Data to use
------------

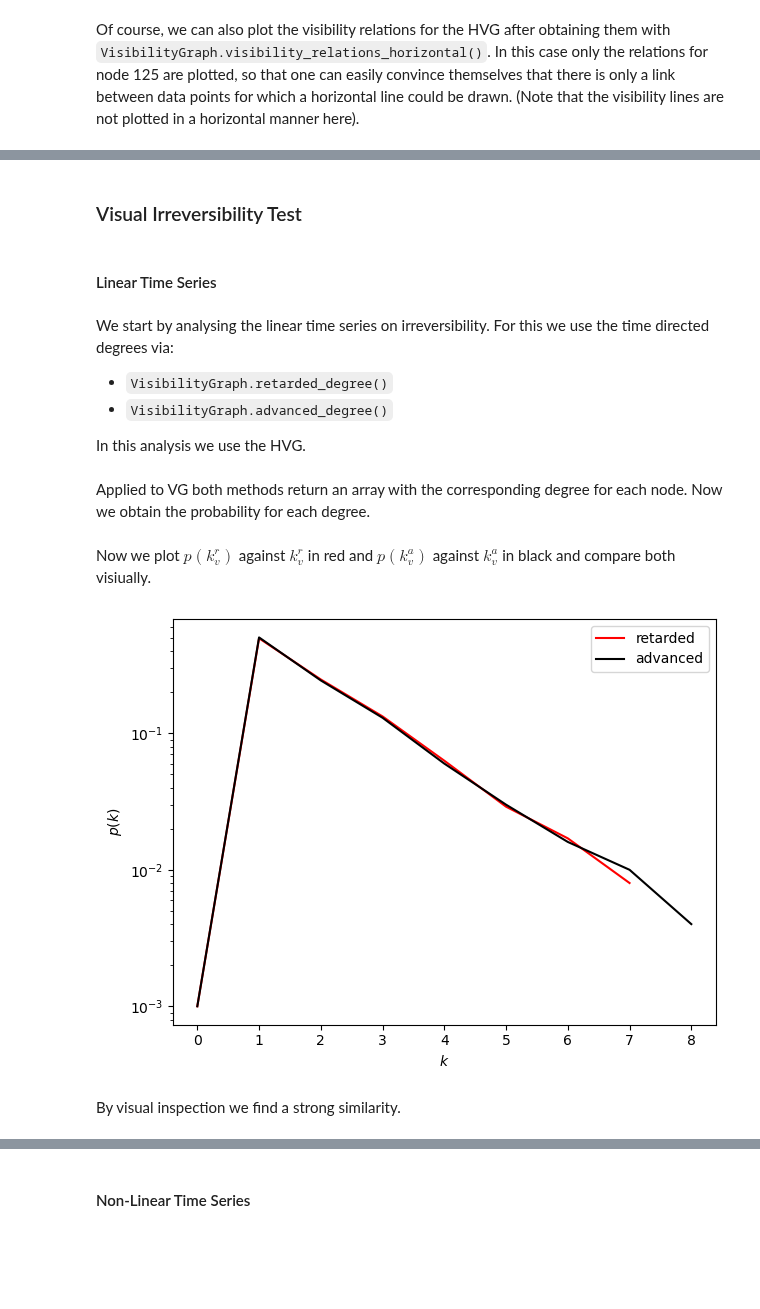
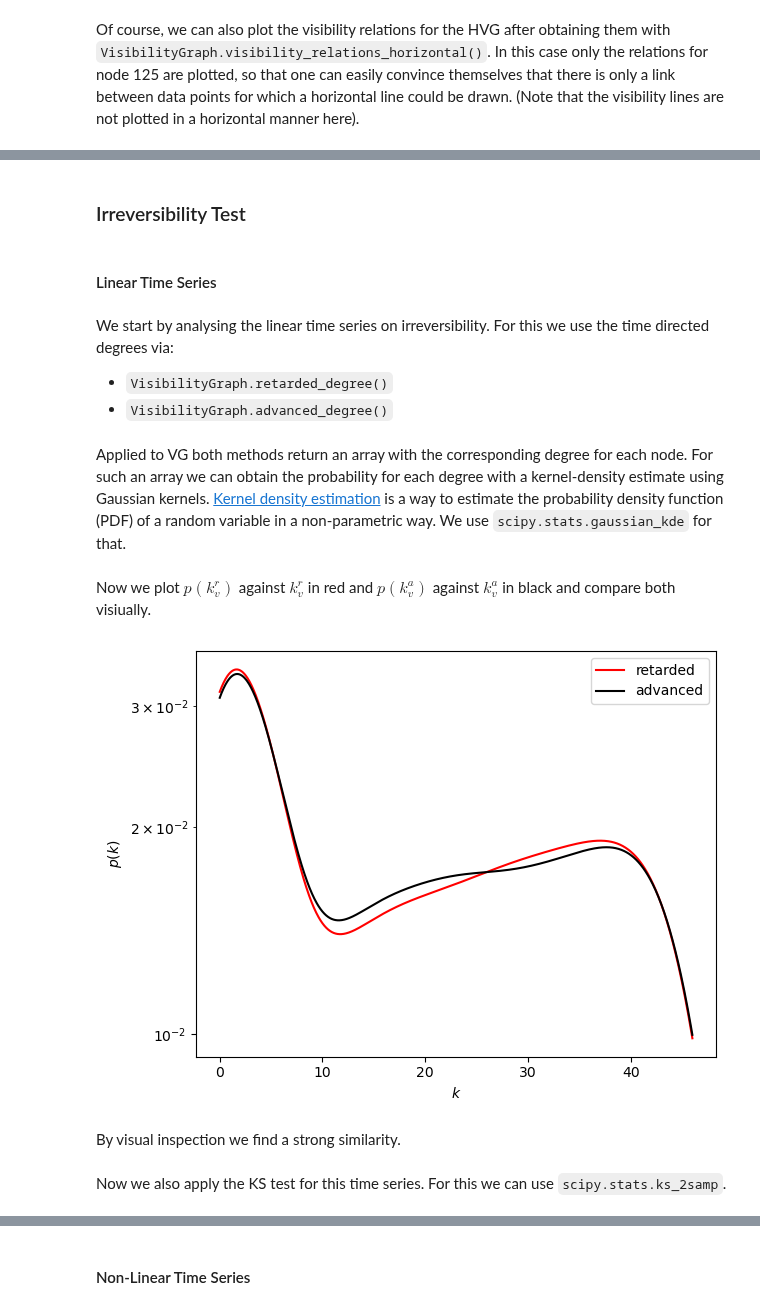
Before and after one commit to pik-copan/pyunicorn, a Jupyter notebook: notebooks/tutorial_VisibilityGraphs.ipynb, the cells around one changed output, grey strips where cells are left out. Drawn from its saved outputs; the diff is of its cells as text; code cells hidden in the pictures; blank space fills up the shorter version.

```diff
--- a/notebooks/tutorial_VisibilityGraphs.ipynb
+++ b/notebooks/tutorial_VisibilityGraphs.ipynb
@@ -67,16 +70,24 @@ Then we create and plot linear a time series (TS) based on gaußian white noise.
 # %%
+import math
 np.random.seed(42) # we set a seed to reproduce results later
 mu, sigma = 0, 1 # mean and standard deviation
-N = 1000
-w_t = np.random.normal(mu, sigma, N) # gaussian noise time series
-t = np.arange(0, N, 1) # construct time array
+N = 100
+xi = np.random.normal(mu, sigma, N) # gaussian noise time series
+a = 0.5
+w_t = []
+t = np.arange(0, N, 0.1) # construct time array
+for i in t:
+    w_t.append(math.sin(i))
+# for i in t[1:]:
+#     w_t.append(a*w_t[i-1]+xi[i])
+w_t = np.asarray(w_t)
 
 # plot the timeseries
 fig = plt.figure()
 ax = plt.plot(t, w_t)
 ax = plt.xlabel("$t$")
 ax = plt.ylabel("$w_t$")
-ax = plt.title("Examplary Gaußian-Noise Time Series")
+ax = plt.title("Examplary AR(1) Time Series")
 fig.tight_layout()
 plt.show()
 # %% [output]
@@ -144,47 +155,35 @@ Calculating horizontal visibility relations...
 # %% [markdown]
-### Visual Irreversibility Test
+### Irreversibility Test
 # %% [markdown]
 #### Linear Time Series
 # %% [markdown]
 We start by analysing the linear time series on irreversibility. For this we use the time directed degrees via:
 - `VisibilityGraph.retarded_degree()`
 - `VisibilityGraph.advanced_degree()`
-
-In this analysis we use the HVG.
 # %%
-k_r = HVG.retarded_degree() # obtain retarded degree
-k_a = HVG.advanced_degree() # obtain advaned degee
+k_r = VG.retarded_degree() # obtain retarded degree
+k_a = VG.advanced_degree() # obtain advaned degee
 # %% [markdown]
-Applied to VG both methods return an array with the corresponding degree for each node. Now we obtain the probability for each degree.
+Applied to VG both methods return an array with the corresponding degree for each node. For such an array we can obtain the probability for each degree with a kernel-density estimate using Gaussian kernels. [Kernel density estimation](https://en.wikipedia.org/wiki/Kernel_density_estimation) is a way to estimate the probability density function (PDF) of a random variable in a non-parametric way. We use `scipy.stats.gaussian_kde` for that.
 # %%
-p_r = []
-for i in range(int(max(k_r))): # go through array until highest degree
-    n = 0
-    for k in k_r:
-        if i == k:
-            n+=1 # count how often degree is found
-    p_r.append(n/N) # get probability
-p_a = []
-for i in range(int(max(k_a))):
-    n = 0
-    for k in k_a:
-        if i == k:
-            n+=1
-    p_a.append(n/N)
+from scipy.stats import gaussian_kde
+gkde_r = gaussian_kde(k_r)
+gkde_a = gaussian_kde(k_a)
 # %% [markdown]
 Now we plot $p(k_v^r)$ against $k_v^r$ in red and $p(k_v^a)$ against $k_v^a$ in black and compare both visiually.
 # %%
 fig = plt.figure()
-x_d = np.arange(0, max(k_r))
-ax = plt.plot(x_d, p_r, color="red", label="retarded")
-x_a = np.arange(0, max(k_a))
-ax = plt.plot(x_a, p_a, color="black", label="advanced")
+x = np.linspace(0, max(max(k_r), max(k_a)), 1000)
+ax = plt.plot(x, gkde_r.evaluate(x), color="red", label="retarded")
+ax = plt.plot(x, gkde_a.evaluate(x), color="black", label="advanced")
 ax = plt.xlabel("$k$")
 ax = plt.ylabel("$p(k)$")
 ax = plt.legend()
 ax = plt.yscale("log")
 fig.tight_layout()
 # %% [output]
-[figure, old version]
+[figure, new version]
 # %% [markdown]
 By visual inspection we find a strong similarity.
+# %% [markdown]
+Now we also apply the KS test for this time series. For this we can use `scipy.stats.ks_2samp`.
```
Also changed, not shown: parts of 15 cells of this notebook.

------------

Task objective
Your copy of the records must match them exactly, except that no pictures appear in it.

Worked solution
Before and after one commit to pik-copan/pyunicorn, a Jupyter notebook: notebooks/tutorial_VisibilityGraphs.ipynb, the cells around one changed output, grey strips where cells are left out. Drawn from its saved outputs; the diff is of its cells as text; code cells hidden in the pictures; blank space fills up the shorter version.

```diff
--- a/notebooks/tutorial_VisibilityGraphs.ipynb
+++ b/notebooks/tutorial_VisibilityGraphs.ipynb
@@ -67,16 +70,24 @@ Then we create and plot linear a time series (TS) based on gaußian white noise.
 # %%
+import math
 np.random.seed(42) # we set a seed to reproduce results later
 mu, sigma = 0, 1 # mean and standard deviation
-N = 1000
-w_t = np.random.normal(mu, sigma, N) # gaussian noise time series
-t = np.arange(0, N, 1) # construct time array
+N = 100
+xi = np.random.normal(mu, sigma, N) # gaussian noise time series
+a = 0.5
+w_t = []
+t = np.arange(0, N, 0.1) # construct time array
+for i in t:
+    w_t.append(math.sin(i))
+# for i in t[1:]:
+#     w_t.append(a*w_t[i-1]+xi[i])
+w_t = np.asarray(w_t)
 
 # plot the timeseries
 fig = plt.figure()
 ax = plt.plot(t, w_t)
 ax = plt.xlabel("$t$")
 ax = plt.ylabel("$w_t$")
-ax = plt.title("Examplary Gaußian-Noise Time Series")
+ax = plt.title("Examplary AR(1) Time Series")
 fig.tight_layout()
 plt.show()
 # %% [output]
@@ -144,47 +155,35 @@ Calculating horizontal visibility relations...
 # %% [markdown]
-### Visual Irreversibility Test
+### Irreversibility Test
 # %% [markdown]
 #### Linear Time Series
 # %% [markdown]
 We start by analysing the linear time series on irreversibility. For this we use the time directed degrees via:
 - `VisibilityGraph.retarded_degree()`
 - `VisibilityGraph.advanced_degree()`
-
-In this analysis we use the HVG.
 # %%
-k_r = HVG.retarded_degree() # obtain retarded degree
-k_a = HVG.advanced_degree() # obtain advaned degee
+k_r = VG.retarded_degree() # obtain retarded degree
+k_a = VG.advanced_degree() # obtain advaned degee
 # %% [markdown]
-Applied to VG both methods return an array with the corresponding degree for each node. Now we obtain the probability for each degree.
+Applied to VG both methods return an array with the corresponding degree for each node. For such an array we can obtain the probability for each degree with a kernel-density estimate using Gaussian kernels. [Kernel density estimation](https://en.wikipedia.org/wiki/Kernel_density_estimation) is a way to estimate the probability density function (PDF) of a random variable in a non-parametric way. We use `scipy.stats.gaussian_kde` for that.
 # %%
-p_r = []
-for i in range(int(max(k_r))): # go through array until highest degree
-    n = 0
-    for k in k_r:
-        if i == k:
-            n+=1 # count how often degree is found
-    p_r.append(n/N) # get probability
-p_a = []
-for i in range(int(max(k_a))):
-    n = 0
-    for k in k_a:
-        if i == k:
-            n+=1
-    p_a.append(n/N)
+from scipy.stats import gaussian_kde
+gkde_r = gaussian_kde(k_r)
+gkde_a = gaussian_kde(k_a)
 # %% [markdown]
 Now we plot $p(k_v^r)$ against $k_v^r$ in red and $p(k_v^a)$ against $k_v^a$ in black and compare both visiually.
 # %%
 fig = plt.figure()
-x_d = np.arange(0, max(k_r))
-ax = plt.plot(x_d, p_r, color="red", label="retarded")
-x_a = np.arange(0, max(k_a))
-ax = plt.plot(x_a, p_a, color="black", label="advanced")
+x = np.linspace(0, max(max(k_r), max(k_a)), 1000)
+ax = plt.plot(x, gkde_r.evaluate(x), color="red", label="retarded")
+ax = plt.plot(x, gkde_a.evaluate(x), color="black", label="advanced")
 ax = plt.xlabel("$k$")
 ax = plt.ylabel("$p(k)$")
 ax = plt.legend()
 ax = plt.yscale("log")
 fig.tight_layout()
 # %% [output]
-[figure, old version]
+[figure, new version]
 # %% [markdown]
 By visual inspection we find a strong similarity.
+# %% [markdown]
+Now we also apply the KS test for this time series. For this we can use `scipy.stats.ks_2samp`.
```
Also changed, not shown: parts of 15 cells of this notebook.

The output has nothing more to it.